**Task:**
Using the listing that follows, filter out every line lacking the string "empty" and return the rest.

(Beginning of Records)

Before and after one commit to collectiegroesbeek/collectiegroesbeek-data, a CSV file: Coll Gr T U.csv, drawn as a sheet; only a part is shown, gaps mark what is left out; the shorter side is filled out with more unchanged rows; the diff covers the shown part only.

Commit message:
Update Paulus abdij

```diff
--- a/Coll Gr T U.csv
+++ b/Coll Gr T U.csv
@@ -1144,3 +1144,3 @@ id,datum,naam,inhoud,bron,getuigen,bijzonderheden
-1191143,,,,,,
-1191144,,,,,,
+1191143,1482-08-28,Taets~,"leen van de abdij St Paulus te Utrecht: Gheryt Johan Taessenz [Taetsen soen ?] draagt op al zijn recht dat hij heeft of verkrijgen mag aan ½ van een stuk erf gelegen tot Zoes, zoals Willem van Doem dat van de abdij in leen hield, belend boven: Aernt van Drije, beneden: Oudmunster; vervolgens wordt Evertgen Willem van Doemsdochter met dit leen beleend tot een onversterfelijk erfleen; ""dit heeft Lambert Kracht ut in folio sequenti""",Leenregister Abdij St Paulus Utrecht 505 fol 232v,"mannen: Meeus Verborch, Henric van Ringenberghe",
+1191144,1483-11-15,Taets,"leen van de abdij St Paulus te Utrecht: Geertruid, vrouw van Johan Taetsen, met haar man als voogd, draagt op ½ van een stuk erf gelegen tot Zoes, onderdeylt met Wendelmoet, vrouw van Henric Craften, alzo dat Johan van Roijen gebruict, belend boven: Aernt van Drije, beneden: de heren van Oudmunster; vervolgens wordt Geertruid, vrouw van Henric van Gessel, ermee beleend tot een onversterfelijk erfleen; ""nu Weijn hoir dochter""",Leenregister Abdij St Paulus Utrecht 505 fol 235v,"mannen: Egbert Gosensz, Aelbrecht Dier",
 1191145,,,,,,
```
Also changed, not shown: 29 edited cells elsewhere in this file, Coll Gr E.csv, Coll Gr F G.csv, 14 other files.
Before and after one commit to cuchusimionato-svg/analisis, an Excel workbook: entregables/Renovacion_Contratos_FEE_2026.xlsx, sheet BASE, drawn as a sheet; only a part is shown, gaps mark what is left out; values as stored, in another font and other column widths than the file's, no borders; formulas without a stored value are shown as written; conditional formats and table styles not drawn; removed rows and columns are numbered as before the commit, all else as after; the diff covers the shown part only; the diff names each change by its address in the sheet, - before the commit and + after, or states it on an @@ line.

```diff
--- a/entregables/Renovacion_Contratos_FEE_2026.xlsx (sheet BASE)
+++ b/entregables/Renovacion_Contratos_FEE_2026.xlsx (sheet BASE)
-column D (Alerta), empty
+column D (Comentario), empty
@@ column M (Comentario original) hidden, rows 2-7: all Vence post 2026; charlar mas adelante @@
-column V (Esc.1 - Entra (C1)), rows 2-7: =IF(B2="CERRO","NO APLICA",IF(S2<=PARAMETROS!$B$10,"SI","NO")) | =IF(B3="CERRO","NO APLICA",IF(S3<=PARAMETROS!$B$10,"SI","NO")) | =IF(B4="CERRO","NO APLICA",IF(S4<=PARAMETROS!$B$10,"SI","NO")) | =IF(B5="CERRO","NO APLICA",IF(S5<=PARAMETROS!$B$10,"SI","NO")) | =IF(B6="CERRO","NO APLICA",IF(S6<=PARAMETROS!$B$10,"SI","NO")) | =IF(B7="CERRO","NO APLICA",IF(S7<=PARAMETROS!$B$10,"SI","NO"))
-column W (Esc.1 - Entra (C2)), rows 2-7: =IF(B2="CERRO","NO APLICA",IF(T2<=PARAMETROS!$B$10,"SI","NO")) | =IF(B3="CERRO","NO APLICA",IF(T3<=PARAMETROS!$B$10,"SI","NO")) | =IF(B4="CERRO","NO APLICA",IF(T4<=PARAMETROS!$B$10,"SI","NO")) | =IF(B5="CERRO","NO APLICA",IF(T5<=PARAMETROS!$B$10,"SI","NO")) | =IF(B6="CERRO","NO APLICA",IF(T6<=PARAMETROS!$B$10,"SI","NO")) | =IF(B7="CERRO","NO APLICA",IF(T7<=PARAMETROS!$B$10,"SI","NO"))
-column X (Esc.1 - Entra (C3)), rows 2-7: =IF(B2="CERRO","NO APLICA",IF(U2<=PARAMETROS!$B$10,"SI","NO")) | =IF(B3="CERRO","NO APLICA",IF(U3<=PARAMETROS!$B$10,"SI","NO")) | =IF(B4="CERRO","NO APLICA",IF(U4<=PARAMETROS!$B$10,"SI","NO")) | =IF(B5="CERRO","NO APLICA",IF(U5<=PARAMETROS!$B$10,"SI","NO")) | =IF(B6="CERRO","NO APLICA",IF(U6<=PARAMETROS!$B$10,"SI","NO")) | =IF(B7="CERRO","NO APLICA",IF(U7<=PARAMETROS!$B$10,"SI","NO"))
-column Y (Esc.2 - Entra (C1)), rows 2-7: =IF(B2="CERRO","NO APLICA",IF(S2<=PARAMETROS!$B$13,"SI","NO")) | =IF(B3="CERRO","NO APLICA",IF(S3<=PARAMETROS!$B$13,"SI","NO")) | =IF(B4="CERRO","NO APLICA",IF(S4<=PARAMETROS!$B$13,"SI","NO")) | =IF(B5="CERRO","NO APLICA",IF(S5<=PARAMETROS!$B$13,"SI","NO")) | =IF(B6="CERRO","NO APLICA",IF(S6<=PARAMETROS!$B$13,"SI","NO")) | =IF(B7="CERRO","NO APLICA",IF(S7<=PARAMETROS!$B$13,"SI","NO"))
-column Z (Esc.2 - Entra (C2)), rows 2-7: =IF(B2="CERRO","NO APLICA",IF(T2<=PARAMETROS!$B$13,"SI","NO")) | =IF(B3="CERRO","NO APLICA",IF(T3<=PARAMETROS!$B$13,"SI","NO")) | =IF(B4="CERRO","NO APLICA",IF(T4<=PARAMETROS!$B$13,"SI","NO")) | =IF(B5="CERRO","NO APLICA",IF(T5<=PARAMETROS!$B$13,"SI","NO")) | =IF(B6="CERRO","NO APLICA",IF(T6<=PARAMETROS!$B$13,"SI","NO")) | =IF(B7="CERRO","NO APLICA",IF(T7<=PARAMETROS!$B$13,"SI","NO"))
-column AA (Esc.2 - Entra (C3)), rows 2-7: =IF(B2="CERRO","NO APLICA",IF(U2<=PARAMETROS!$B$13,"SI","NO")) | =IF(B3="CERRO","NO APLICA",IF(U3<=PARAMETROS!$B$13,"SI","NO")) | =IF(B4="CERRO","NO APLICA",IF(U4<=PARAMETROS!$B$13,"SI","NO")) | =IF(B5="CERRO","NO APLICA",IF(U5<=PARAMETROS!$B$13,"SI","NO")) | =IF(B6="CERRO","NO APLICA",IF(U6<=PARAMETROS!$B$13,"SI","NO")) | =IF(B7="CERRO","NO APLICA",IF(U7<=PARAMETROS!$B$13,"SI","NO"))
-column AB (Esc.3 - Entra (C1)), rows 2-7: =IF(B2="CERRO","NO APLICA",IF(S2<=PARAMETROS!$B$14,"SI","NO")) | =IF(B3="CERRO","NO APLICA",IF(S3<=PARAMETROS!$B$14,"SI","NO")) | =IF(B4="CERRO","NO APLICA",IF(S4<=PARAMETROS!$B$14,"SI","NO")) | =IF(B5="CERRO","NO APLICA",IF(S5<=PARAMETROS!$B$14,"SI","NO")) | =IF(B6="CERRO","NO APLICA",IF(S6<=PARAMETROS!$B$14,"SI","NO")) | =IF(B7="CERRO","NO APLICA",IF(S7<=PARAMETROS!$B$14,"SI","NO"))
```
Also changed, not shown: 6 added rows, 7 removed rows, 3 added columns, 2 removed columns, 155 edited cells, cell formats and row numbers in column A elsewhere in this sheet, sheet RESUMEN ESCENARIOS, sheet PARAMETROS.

(End of Records)

**Answer box:**
-column D (Alerta), empty
+column D (Comentario), empty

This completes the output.